Meanwhile, Nicholson attacked the "xenophobic" Save our Farms campaign and overseas investment rules touted by the National and Labour parties. He also raised concerns about the Government's wish for more 'value-added' exports.
Problem is government
"We need savings from Government," Nicholson said at Fed Farmers' National Council in Wellington.
"New Zealand doesn't have either a savings or an investment problem, we have a big government problem," he said.
"Today government consumes 44% of our economy - eight percent more than what it did in 2000. That's NZ$30 billion in real terms. NZ$30 billion year-upon-year-upon-year."
Nicholson blamed the growth in government on the Mixed Member Proportional (MMP) electoral system.
"Governments have embraced MMP's dark praetorian truth - you have to bribe the electorate on a scale that would have made Richard Seddon blush.
"The only political game in town is to 'maximise' the party vote by hook or crook," he said.
Nicholson took aim at those in government and academia who wished New Zealand to be some "Rolls Royce" in terms of the quality of its export products.
"[They want it so] that we are so unique we can extract a high premium for Made in New Zealand," he said.
"If there's a bar to jump farmers ask why, but our government responds by asking for it to be raised even higher.
"As a farmer and as Federated Farmers President, our automotive benchmark should not be Rolls Royce but rather Toyota or Nissan.

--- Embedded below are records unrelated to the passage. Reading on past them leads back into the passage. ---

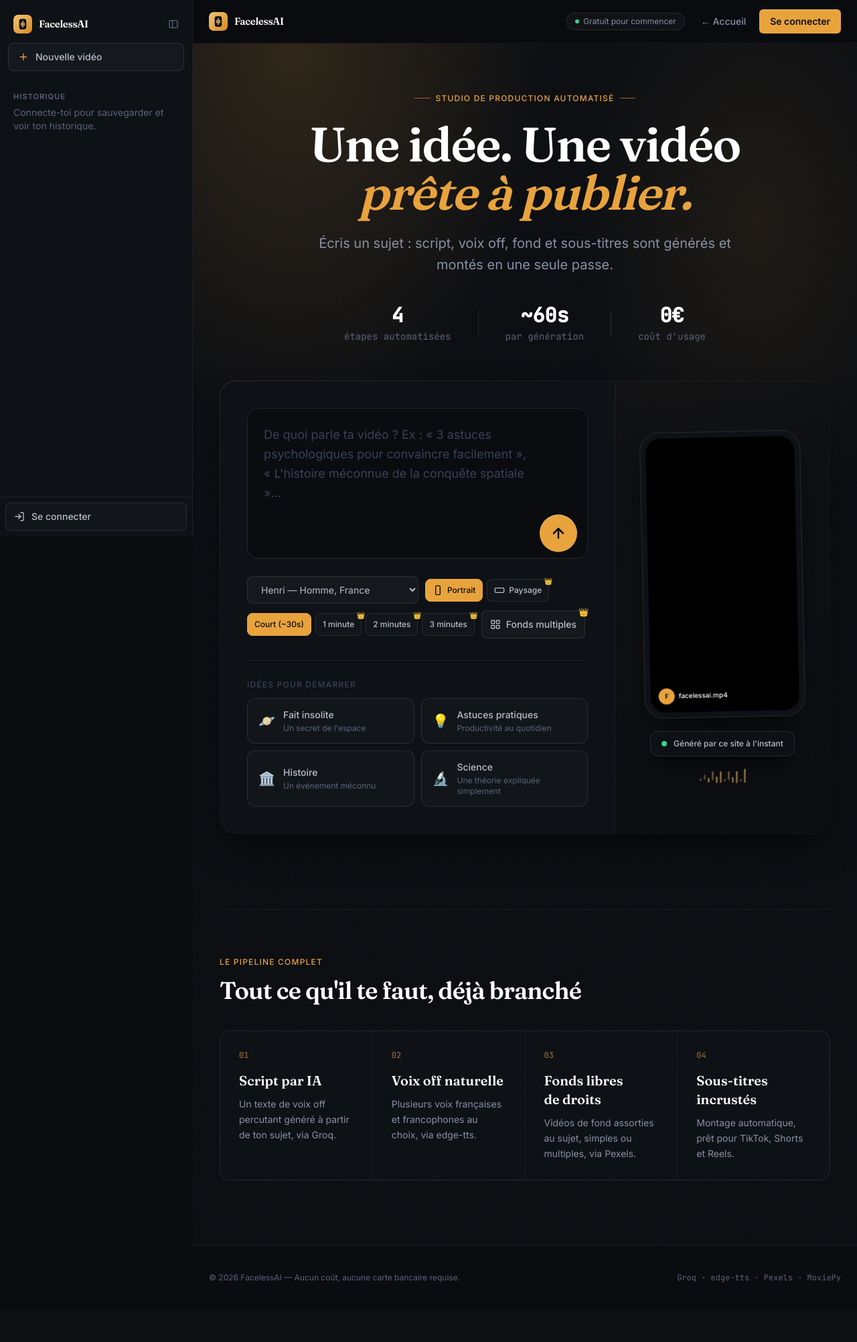
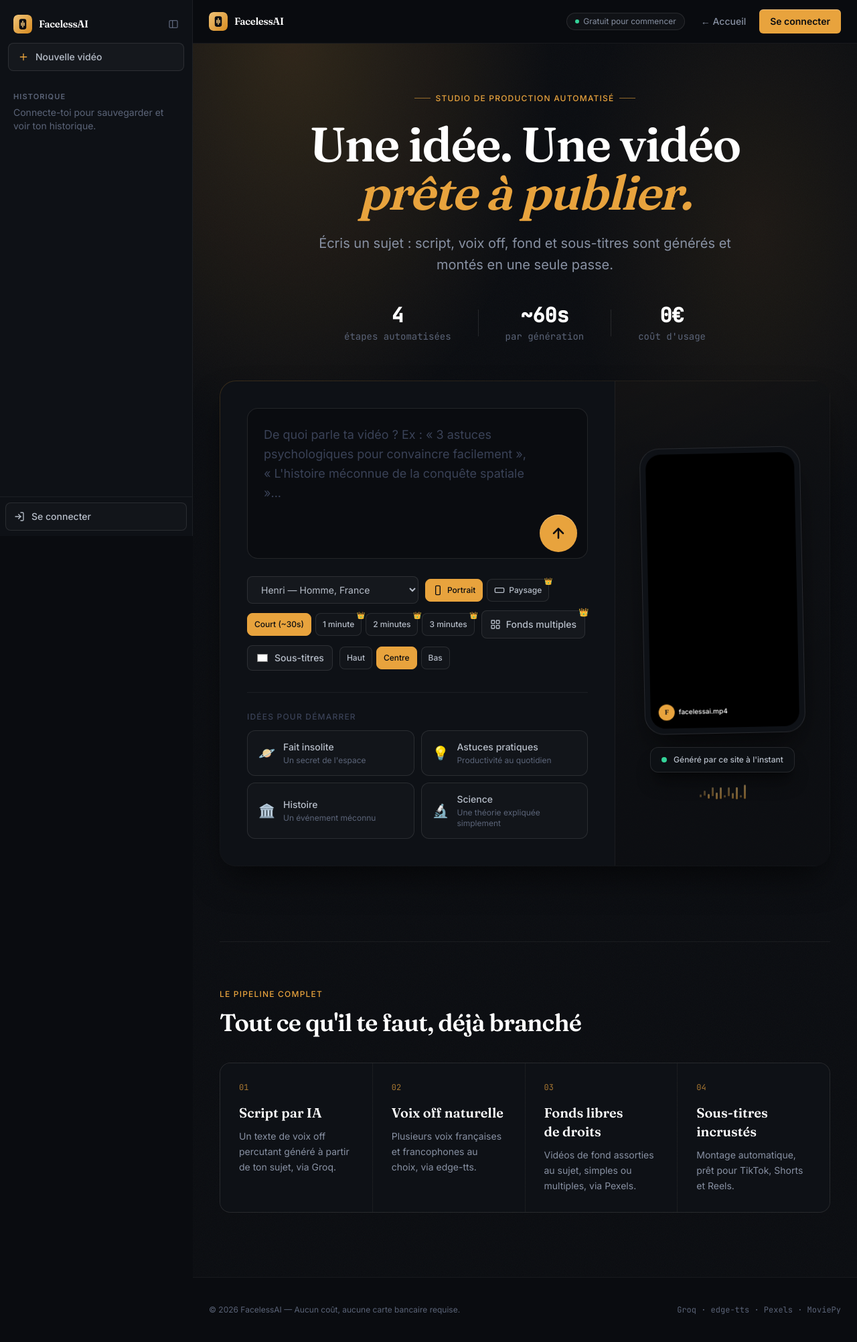
Before and after one commit to ilhandecamp-hash/-FacelessAI, a FastAPI app: page /app in a window 1280 px wide. Shown: the whole page at 67% size. Before the commit the page ends 1914 px from the top, so only its background shows below. Run offline with FastAPI, Linux system fonts and the light colour scheme; data that the repository does not hold is empty; some libraries are stand-ins or nearby versions; grey boxes are pictures that could not be loaded.

Commit message:
Ajoute la personnalisation des sous-titres (couleur + position)
L'utilisateur peut désormais choisir la couleur du texte des sous-titres
(color picker) et leur position verticale (haut/centre/bas), au lieu
du blanc centré fixe précédent.

- core/video_composer.py : _render_subtitle_image accepte une couleur
  hex, _build_subtitle_clips une position parmi ("haut", "centre",
  "bas") avec une marge de sécurité par rapport aux bords (12% de la
  hauteur) qui évite aussi tout chevauchement avec le watermark en
  position "bas".
- GET /subtitle-positions expose les positions disponibles au frontend,
  suivant le même pattern que /durations et /orientations.
- Nouveau contrôle couleur (input type="color") et groupe de boutons
  position dans la rangée de réglages du formulaire, valeurs envoyées
  à /generate avec le reste de la requête.
- Testé en générant de vraies vidéos avec couleur et position
  personnalisées (jaune position "bas", bleu position "haut") :
  vérifié visuellement sur les frames extraites, aucun chevauchement
  avec le watermark. Interactions UI (color picker + boutons de
  position) testées avec Playwright.

Co-Authored-By: Claude Sonnet 5 <noreply@anthropic.com>

```diff
--- a/core/video_composer.py
+++ b/core/video_composer.py
@@ -156,10 +156,21 @@ def _wrap_text(draw: ImageDraw.ImageDraw, text: str, font: ImageFont.FreeTypeFon
     return lines
 
 
-def _render_subtitle_image(text: str, target_width: int, font_size: int) -> np.ndarray:
+def _hex_to_rgb(hex_color: str) -> tuple[int, int, int]:
+    hex_color = hex_color.lstrip("#")
+    if len(hex_color) != 6:
+        return (255, 255, 255)
+    try:
+        return tuple(int(hex_color[i:i + 2], 16) for i in (0, 2, 4))
+    except ValueError:
+        return (255, 255, 255)
+
+
+def _render_subtitle_image(text: str, target_width: int, font_size: int, color: str = "#ffffff") -> np.ndarray:
     """Dessine le texte du sous-titre (fond transparent, contour noir) via Pillow."""
     font = _load_font(font_size)
     max_text_width = target_width - int(target_width * 0.12)
+    fill_color = _hex_to_rgb(color)
 
     scratch = Image.new("RGBA", (10, 10), (0, 0, 0, 0))
     scratch_draw = ImageDraw.Draw(scratch)
@@ -177,7 +188,7 @@ def _render_subtitle_image(text: str, target_width: int, font_size: int) -> np.n
         x = (target_width - text_width) / 2
         y = i * line_height + 20
         draw.text(
-            (x, y), line, font=font, fill="white",
+            (x, y), line, font=font, fill=fill_color,
             stroke_width=stroke_width, stroke_fill="black",
         )
 
@@ -244,11 +255,31 @@ def _build_watermark_clip(total_duration: float, target_width: int, target_heigh
     )
 
 
-def _build_subtitle_clips(script_text: str, total_duration: float, target_width: int, font_size: int) -> list:
-    """Découpe le texte en morceaux courts affichés successivement, centrés à l'écran."""
+SUBTITLE_POSITIONS = ("haut", "centre", "bas")
+DEFAULT_SUBTITLE_POSITION = "centre"
+
+# Marge en fraction de la hauteur totale, pour "haut"/"bas" : évite de coller
+# le texte au bord de l'écran (et, pour "bas", laisse de la place au-dessus
+# du watermark éventuel plutôt que de risquer un chevauchement visuel).
+SUBTITLE_VERTICAL_MARGIN_RATIO = 0.12
+
+
+def _build_subtitle_clips(
+    script_text: str,
+    total_duration: float,
+    target_width: int,
+    target_height: int,
+    font_size: int,
+    color: str = "#ffffff",
+    position: str = DEFAULT_SUBTITLE_POSITION,
+) -> list:
+    """Découpe le texte en morceaux courts affichés successivement à l'écran."""
     words = script_text.split()
     if not words:
         return []
+
+    if position not in SUBTITLE_POSITIONS:
+        position = DEFAULT_SUBTITLE_POSITION
 
     chunks = [
         " ".join(words[i:i + WORDS_PER_CHUNK])
@@ -260,14 +291,19 @@ def _build_subtitle_clips(script_text: str, total_duration: float, target_width:
 
     for index, chunk_text in enumerate(chunks):
         start_time = index * chunk_duration
-        image_array = _render_subtitle_image(chunk_text, target_width, font_size)
+        image_array = _render_subtitle_image(chunk_text, target_width, font_size, color)
 
-        img_clip = (
-            ImageClip(image_array)
-            .set_start(start_time)
-            .set_duration(chunk_duration)
-            .set_position("center")
-        )
+        img_clip = ImageClip(image_array).set_start(start_time).set_duration(chunk_duration)
+
+        if position == "bas":
+            y = int(target_height * (1 - SUBTITLE_VERTICAL_MARGIN_RATIO)) - img_clip.h
+            img_clip = img_clip.set_position(("center", y))
+        elif position == "haut":
+            y = int(target_height * SUBTITLE_VERTICAL_MARGIN_RATIO)
+            img_clip = img_clip.set_position(("center", y))
+        else:
+            img_clip = img_clip.set_position("center")
+
         subtitle_clips.append(img_clip)
 
     return subtitle_clips
@@ -280,8 +316,10 @@ def compose_video(
     output_path: str,
     orientation: str = DEFAULT_ORIENTATION,
     add_watermark: bool = False,
+    subtitle_color: str = "#ffffff",
+    subtitle_position: str = DEFAULT_SUBTITLE_POSITION,
 ) -> str:
-    """Assemble la vidéo finale : fond(s) + voix off + sous-titres centrés.
+    """Assemble la vidéo finale : fond(s) + voix off + sous-titres.
 
     `orientation` vaut "portrait" (1080x1920, par défaut) ou "paysage" (1920x1080).
 
@@ -291,6 +329,9 @@ def compose_video(
 
     `add_watermark` ajoute le filigrane "Fait avec FacelessAI" en bas à
     droite (comptes gratuits) ; les comptes Premium ne l'ont pas.
+
+    `subtitle_color` (hex, ex "#ffffff") et `subtitle_position` ("haut",
+    "centre" ou "bas") personnalisent l'apparence des sous-titres.
 
     Retourne le chemin du fichier vidéo final généré.
     """
@@ -309,7 +350,10 @@ def compose_video(
         background_video_paths, total_duration, target_width, target_height
     )
 
-    subtitle_clips = _build_subtitle_clips(script_text, total_duration, target_width, font_size)
+    subtitle_clips = _build_subtitle_clips(
+        script_text, total_duration, target_width, target_height, font_size,
+        subtitle_color, subtitle_position,
+    )
 
     overlay_clips = list(subtitle_clips)
     if add_watermark:
--- a/main.py
+++ b/main.py
@@ -13,6 +13,7 @@ connecté, l'historique des générations est privé (core.database, SQLite).
 
 import logging
 import os
+import re
 import traceback
 import uuid
 
@@ -50,7 +51,12 @@ from core.payments import (
     parse_webhook_event,
 )
 from core.script_generator import DEFAULT_DURATION, DURATION_PRESETS, generate_script
-from core.video_composer import DEFAULT_ORIENTATION, compose_video
+from core.video_composer import (
+    DEFAULT_ORIENTATION,
+    DEFAULT_SUBTITLE_POSITION,
+    SUBTITLE_POSITIONS,
+    compose_video,
+)
 from core.video_fetcher import fetch_background_videos
 from core.voice_generator import AVAILABLE_VOICES, DEFAULT_VOICE, generate_voice
 
@@ -112,6 +118,8 @@ class GenerateRequest(BaseModel):
     voice: str = DEFAULT_VOICE
     duration: str = DEFAULT_DURATION
     orientation: str = DEFAULT_ORIENTATION
+    subtitle_color: str = "#ffffff"
+    subtitle_position: str = "centre"
 
 
 class GenerateResponse(BaseModel):
@@ -324,6 +332,10 @@ async def generate(request: Request, payload: GenerateRequest):
 
     duration = payload.duration if payload.duration in DURATION_PRESETS else DEFAULT_DURATION
     orientation = payload.orientation if payload.orientation in ORIENTATIONS else DEFAULT_ORIENTATION
+    subtitle_position = (
+        payload.subtitle_position if payload.subtitle_position in SUBTITLE_POSITIONS else DEFAULT_SUBTITLE_POSITION
+    )
+    subtitle_color = payload.subtitle_color if re.fullmatch(r"#[0-9a-fA-F]{6}", payload.subtitle_color) else "#ffffff"
 
     # Fonds multiples désactivé au-delà du format "court" : combiner vidéo
     # longue + plusieurs VideoFileClip ouverts simultanément dépasse les
@@ -377,7 +389,7 @@ async def generate(request: Request, payload: GenerateRequest):
     try:
         await run_in_threadpool(
             compose_video, downloaded_paths, audio_path, script_text, output_path, orientation,
-            not is_premium,
+            not is_premium, subtitle_color, subtitle_position,
         )
     except Exception as exc:
         logger.error("Échec montage vidéo (job %s): %s\n%s", job_id, exc, traceback.format_exc())
@@ -476,6 +488,11 @@ async def orientations():
     return {"orientations": ORIENTATIONS, "default": DEFAULT_ORIENTATION}
 
 
+@app.get("/subtitle-positions")
+async def subtitle_positions():
+    return {"positions": list(SUBTITLE_POSITIONS), "default": DEFAULT_SUBTITLE_POSITION}
+
+
 # --- Paiement Premium (Stripe Checkout) ---
 
 
--- a/templates/app.html
+++ b/templates/app.html
@@ -387,6 +387,15 @@
                     Fonds multiples
                     <span class="premium-crown hidden absolute -top-1.5 -right-1.5 text-xs">👑</span>
                   </button>
+
+                  <label class="flex items-center gap-2 rounded-lg border border-white/10 bg-white/[0.03] px-3 py-2 text-sm font-medium text-ink-200 cursor-pointer" title="Couleur des sous-titres">
+                    <input type="color" id="subtitle-color" value="#ffffff" class="h-5 w-5 rounded cursor-pointer border-0 bg-transparent p-0" />
+                    Sous-titres
+                  </label>
+
+                  <div id="subtitle-position-group" class="flex items-center gap-1.5">
+                    <!-- Boutons de position injectés en JS -->
+                  </div>
                 </div>
               </form>
 
@@ -792,6 +801,54 @@
     }
 
     loadOrientations();
+
+    const subtitleColorInput = document.getElementById("subtitle-color");
+    const subtitlePositionGroup = document.getElementById("subtitle-position-group");
+    let selectedSubtitlePosition = "centre";
+
+    const SUBTITLE_POSITION_LABELS = { haut: "Haut", centre: "Centre", bas: "Bas" };
+
+    function updateSubtitlePositionStyles() {
+      subtitlePositionGroup.querySelectorAll(".subtitle-position-chip").forEach((btn) => {
+        const isActive = btn.dataset.position === selectedSubtitlePosition;
+        btn.classList.toggle("bg-amber-400", isActive);
+        btn.classList.toggle("text-ink-950", isActive);
+        btn.classList.toggle("border-amber-400", isActive);
+        btn.classList.toggle("bg-white/[0.02]", !isActive);
+        btn.classList.toggle("text-ink-200", !isActive);
+        btn.classList.toggle("border-white/10", !isActive);
+      });
+    }
+
+    function renderSubtitlePositionButtons(positions, defaultKey) {
+      subtitlePositionGroup.innerHTML = "";
+      selectedSubtitlePosition = defaultKey || "centre";
+      positions.forEach((key) => {
+        const btn = document.createElement("button");
+        btn.type = "button";
+        btn.dataset.position = key;
+        btn.className = "subtitle-position-chip rounded-lg border px-2.5 py-2 text-xs font-medium transition";
+        btn.textContent = SUBTITLE_POSITION_LABELS[key] || key;
+        btn.addEventListener("click", () => {
+          selectedSubtitlePosition = key;
+          updateSubtitlePositionStyles();
+        });
+        subtitlePositionGroup.appendChild(btn);
+      });
+      updateSubtitlePositionStyles();
+    }
+
+    async function loadSubtitlePositions() {
+      try {
+        const res = await fetch("/subtitle-positions");
+        const data = await res.json();
+        renderSubtitlePositionButtons(data.positions, data.default);
+      } catch (err) {
+        renderSubtitlePositionButtons(["haut", "centre", "bas"], "centre");
+      }
+    }
+
+    loadSubtitlePositions();
 
     let multiFond = false;
 
@@ -1267,7 +1324,11 @@
         const response = await fetch("/generate", {
           method: "POST",
           headers: { "Content-Type": "application/json" },
-          body: JSON.stringify({ sujet, multi_fond: multi, voice, duration, orientation }),
+          body: JSON.stringify({
+            sujet, multi_fond: multi, voice, duration, orientation,
+            subtitle_color: subtitleColorInput.value,
+            subtitle_position: selectedSubtitlePosition,
+          }),
         });
 
         const data = await response.json();
```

"In other words we should focus on mass markets where premium is derived from craftsmanship, quality, reliability and trust that builds loyalty."
Economic Development Minister Gerry Brownlee said last month that New Zealand should be looking to export more value-added processed food and beverages, instead of just primary exports such as milk powder.
“The maths is pretty simple – a kilo of infant formula is worth ten times the value of a kilo of milk powder – so we know which one New Zealand should be selling,” Brownlee said.
After today's speech, Nicholson told interest.co.nz a big part of the problem was that compliance costs for businesses wishing to start up in New Zealand were too high.
“Businesses don’t like working in New Zealand because of our compliance regimes. It’s not easy to set up business in this country – even though we’re decreed to be one of the more friendly countries in the world, the cost of doing business here is relatively high," he said.
"Why would people come to a relatively high cost economy when they can go and do the same thing in a lower cost economy, [where] they take the raw ingredients, process to a point here and then take it somewhere else for further processing?
"I understand New Zealand says ‘why can’t we have the whole business here?’ That’s smart. Let’s make it easier for businesses to do that.
"You go from RMA to local government to central government cost structures. When you’ve got big government as it is heading towards 50% of our GDP, you’ve just got to think that, pretty much 50% of what everyone does has an influence of government in it," he said.
Save our Farms "Xenophobic"
Nicholson said he was stunned by the Save the Farms campaign. It reeked of hypocrisy, he said.
"I am a cynical Scot by heritage. So when I see a Remuera property developer part of this group, I have my doubts about the purity of their motives.
"Is it myopia or naked self interest? If you are a Remuera property developer, wouldn't you like to buy low? I mean, farms are also land banks.
"But no, they just wish to save our farms because we Kiwis love property. We all love property, but it seems we love the property of other people even more."
Nicholson noted that foreign high net worth investors may be able to skip around overseas investment rules proposed by Labour and National.
"If you have at least NZ$10 million in New Zealand you can apply for New Zealand residence under the Investor Plus category," he said.
Nicholson then raised the example of Anders Crofoot, who is president of Federated Farmers Wairarapa.
"He's an American who moved here in 1998 with his wife Emily and family. He took citizenship in 2005 and is an example of the talented farming migrants we need to re-fresh the New Zealand farming system with new ideas, new concepts and new blood.
"Would he have moved here under the Save Our Farms xenophobia or the rules now being considered by some political parties? No he would not," Nicholson said.
"I also need to remind people that the Chinese have been in New Zealand for a very long time. One of our first ever dairy cooperatives was established by Chew Chong in Taranaki," he said.
The market was a good place in which to decide ownership of New Zealand farm land, Nicholson said.
"We’ve got private title, and we’ve got people wanting to meddle. The market’s a good place for that meddling to happen, and we don’t need people like the group Save our Farms encouraging the meddling."
"You’ve got to wonder where New Zealand wants to be. No one takes the land away. You pay tax in New Zealand, you employ New Zealand people, with New Zealand residence. New Zealand was founded on foreign investment."
* More to come. Prime Minister John Key will address the council at 4:15 this afternoon, while former South Canterbury Finance CEO Sandy Maier will talk here tomorrow.
(Updates with more on Save the Farms, Value added debate)